Awe shucks, thanks Leeza. I decided to just go for it and anytime I judged myself I placed it in parenthesis. I thought it would be interesting to not only narrate my life in third person but then to also offer parenthetical commentary. I am so glad it worked and is so touching for all of you. I wish you and Cat --- ALL OF YOU --- could have known my mom. You all would have loved her. I am still so lucky because I have soul sistahs!


Julie Dao said...

This was so beautifully written and moving. Thank you for sharing with us.

Sheri said...

Thank you, Julie! And welcome to my blog. I will check yours out too.

Betsy Devany said...

Be kind to yourself. Allow your mind the space it needs. Respect the quiet inside, which burns to be let go. Free. Free to spin words onto the page. Free to laugh. Free to run across a summer lawn, chasing a butterfly. Your butterfly.
She is out there, waiting. Beautiful and gentle. Patient and knowing. Yellow wings like the sun.
She is waiting for you to wake from a winter's sleep, to follow her once again.Through the fields, so that once again, you can dance across the pages.
And we will wait. Wait for you. Wait for your words.
Just because.
This, I believe.

Sheri said...

Thank you, Besty...Roomy! So beautiful a response. I am waiting and watching for yellow wings like the sun.

Hugs ans kisses

“Personal limitation exists only in our ideas of who we are.
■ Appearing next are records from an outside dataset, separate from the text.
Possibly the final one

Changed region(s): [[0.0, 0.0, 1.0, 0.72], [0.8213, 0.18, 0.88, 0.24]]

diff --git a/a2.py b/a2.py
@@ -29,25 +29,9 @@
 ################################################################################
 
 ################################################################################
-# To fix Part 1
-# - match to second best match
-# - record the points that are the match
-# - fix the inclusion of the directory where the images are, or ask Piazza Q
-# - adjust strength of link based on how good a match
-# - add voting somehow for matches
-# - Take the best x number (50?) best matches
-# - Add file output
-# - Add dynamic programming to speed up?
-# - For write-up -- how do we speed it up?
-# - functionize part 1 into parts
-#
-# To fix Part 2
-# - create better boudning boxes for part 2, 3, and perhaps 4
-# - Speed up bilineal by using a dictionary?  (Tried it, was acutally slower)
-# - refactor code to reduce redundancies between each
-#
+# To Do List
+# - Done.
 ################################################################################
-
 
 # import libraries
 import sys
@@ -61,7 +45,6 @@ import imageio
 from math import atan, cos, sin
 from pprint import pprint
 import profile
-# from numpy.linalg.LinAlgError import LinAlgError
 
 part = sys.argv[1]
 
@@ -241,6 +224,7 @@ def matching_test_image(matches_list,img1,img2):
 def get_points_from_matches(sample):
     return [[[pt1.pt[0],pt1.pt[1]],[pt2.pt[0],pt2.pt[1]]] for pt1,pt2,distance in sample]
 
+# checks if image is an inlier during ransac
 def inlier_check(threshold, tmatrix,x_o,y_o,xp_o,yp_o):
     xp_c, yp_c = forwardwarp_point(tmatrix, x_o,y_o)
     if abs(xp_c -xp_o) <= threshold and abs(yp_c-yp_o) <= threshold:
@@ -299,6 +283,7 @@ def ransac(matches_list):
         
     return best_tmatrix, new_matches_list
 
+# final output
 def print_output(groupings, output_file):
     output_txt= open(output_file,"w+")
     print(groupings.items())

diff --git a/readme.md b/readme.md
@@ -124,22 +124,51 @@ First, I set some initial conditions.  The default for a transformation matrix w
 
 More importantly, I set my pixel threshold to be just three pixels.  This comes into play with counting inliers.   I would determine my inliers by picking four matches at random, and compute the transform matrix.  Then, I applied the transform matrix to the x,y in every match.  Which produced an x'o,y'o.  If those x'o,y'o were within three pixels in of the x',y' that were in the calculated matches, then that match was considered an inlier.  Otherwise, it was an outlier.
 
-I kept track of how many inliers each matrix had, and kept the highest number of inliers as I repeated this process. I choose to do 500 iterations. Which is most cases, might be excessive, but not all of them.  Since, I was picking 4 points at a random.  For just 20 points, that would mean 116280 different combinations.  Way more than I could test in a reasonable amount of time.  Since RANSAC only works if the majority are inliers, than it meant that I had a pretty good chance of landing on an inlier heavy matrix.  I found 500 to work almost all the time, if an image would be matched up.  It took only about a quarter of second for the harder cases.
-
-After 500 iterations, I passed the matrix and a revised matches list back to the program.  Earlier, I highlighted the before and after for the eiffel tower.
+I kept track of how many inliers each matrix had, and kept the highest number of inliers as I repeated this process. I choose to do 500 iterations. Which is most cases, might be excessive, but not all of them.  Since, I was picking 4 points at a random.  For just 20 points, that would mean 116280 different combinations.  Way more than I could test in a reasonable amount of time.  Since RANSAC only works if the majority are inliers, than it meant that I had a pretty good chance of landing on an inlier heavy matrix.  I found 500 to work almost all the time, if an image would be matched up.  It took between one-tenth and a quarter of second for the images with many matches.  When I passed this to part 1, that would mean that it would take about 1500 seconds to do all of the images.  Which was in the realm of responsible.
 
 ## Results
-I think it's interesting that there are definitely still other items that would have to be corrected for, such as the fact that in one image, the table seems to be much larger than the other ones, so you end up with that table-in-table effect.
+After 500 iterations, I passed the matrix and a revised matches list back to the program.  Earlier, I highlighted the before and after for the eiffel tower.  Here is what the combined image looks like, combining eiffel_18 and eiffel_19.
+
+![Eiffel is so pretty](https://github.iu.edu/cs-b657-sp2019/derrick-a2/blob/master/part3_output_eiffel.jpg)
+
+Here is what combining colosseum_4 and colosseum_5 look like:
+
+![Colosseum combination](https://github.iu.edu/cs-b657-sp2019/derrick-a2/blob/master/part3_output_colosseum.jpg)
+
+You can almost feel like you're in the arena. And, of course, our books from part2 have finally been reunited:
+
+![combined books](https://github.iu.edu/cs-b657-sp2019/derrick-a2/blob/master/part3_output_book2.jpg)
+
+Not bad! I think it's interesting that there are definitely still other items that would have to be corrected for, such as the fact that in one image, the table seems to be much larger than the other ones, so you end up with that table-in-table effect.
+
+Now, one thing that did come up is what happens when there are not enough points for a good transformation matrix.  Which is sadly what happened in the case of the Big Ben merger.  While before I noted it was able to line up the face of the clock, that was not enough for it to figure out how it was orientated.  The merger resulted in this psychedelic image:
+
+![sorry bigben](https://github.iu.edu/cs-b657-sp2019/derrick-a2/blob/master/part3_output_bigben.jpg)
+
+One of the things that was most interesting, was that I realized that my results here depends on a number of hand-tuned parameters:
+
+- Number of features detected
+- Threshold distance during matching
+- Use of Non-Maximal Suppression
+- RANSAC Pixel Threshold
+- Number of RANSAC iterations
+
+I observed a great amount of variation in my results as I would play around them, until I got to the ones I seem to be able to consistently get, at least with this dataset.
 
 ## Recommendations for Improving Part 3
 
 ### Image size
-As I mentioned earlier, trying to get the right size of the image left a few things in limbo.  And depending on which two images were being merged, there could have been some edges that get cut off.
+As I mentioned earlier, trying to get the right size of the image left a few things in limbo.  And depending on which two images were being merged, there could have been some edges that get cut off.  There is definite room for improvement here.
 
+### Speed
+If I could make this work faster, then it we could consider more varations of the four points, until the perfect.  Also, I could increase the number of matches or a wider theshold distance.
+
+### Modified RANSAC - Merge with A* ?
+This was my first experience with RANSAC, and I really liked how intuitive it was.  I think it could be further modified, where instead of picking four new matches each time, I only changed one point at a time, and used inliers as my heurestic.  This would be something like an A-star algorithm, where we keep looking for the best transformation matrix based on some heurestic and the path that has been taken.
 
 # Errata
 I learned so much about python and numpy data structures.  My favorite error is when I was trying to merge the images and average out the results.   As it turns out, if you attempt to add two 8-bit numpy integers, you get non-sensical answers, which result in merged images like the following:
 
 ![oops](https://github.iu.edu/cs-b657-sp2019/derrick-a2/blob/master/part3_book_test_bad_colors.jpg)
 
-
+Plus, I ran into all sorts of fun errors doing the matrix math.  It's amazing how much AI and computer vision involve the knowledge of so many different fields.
Give up all notions of who you are and your limitations will vanish.”

- Anonymous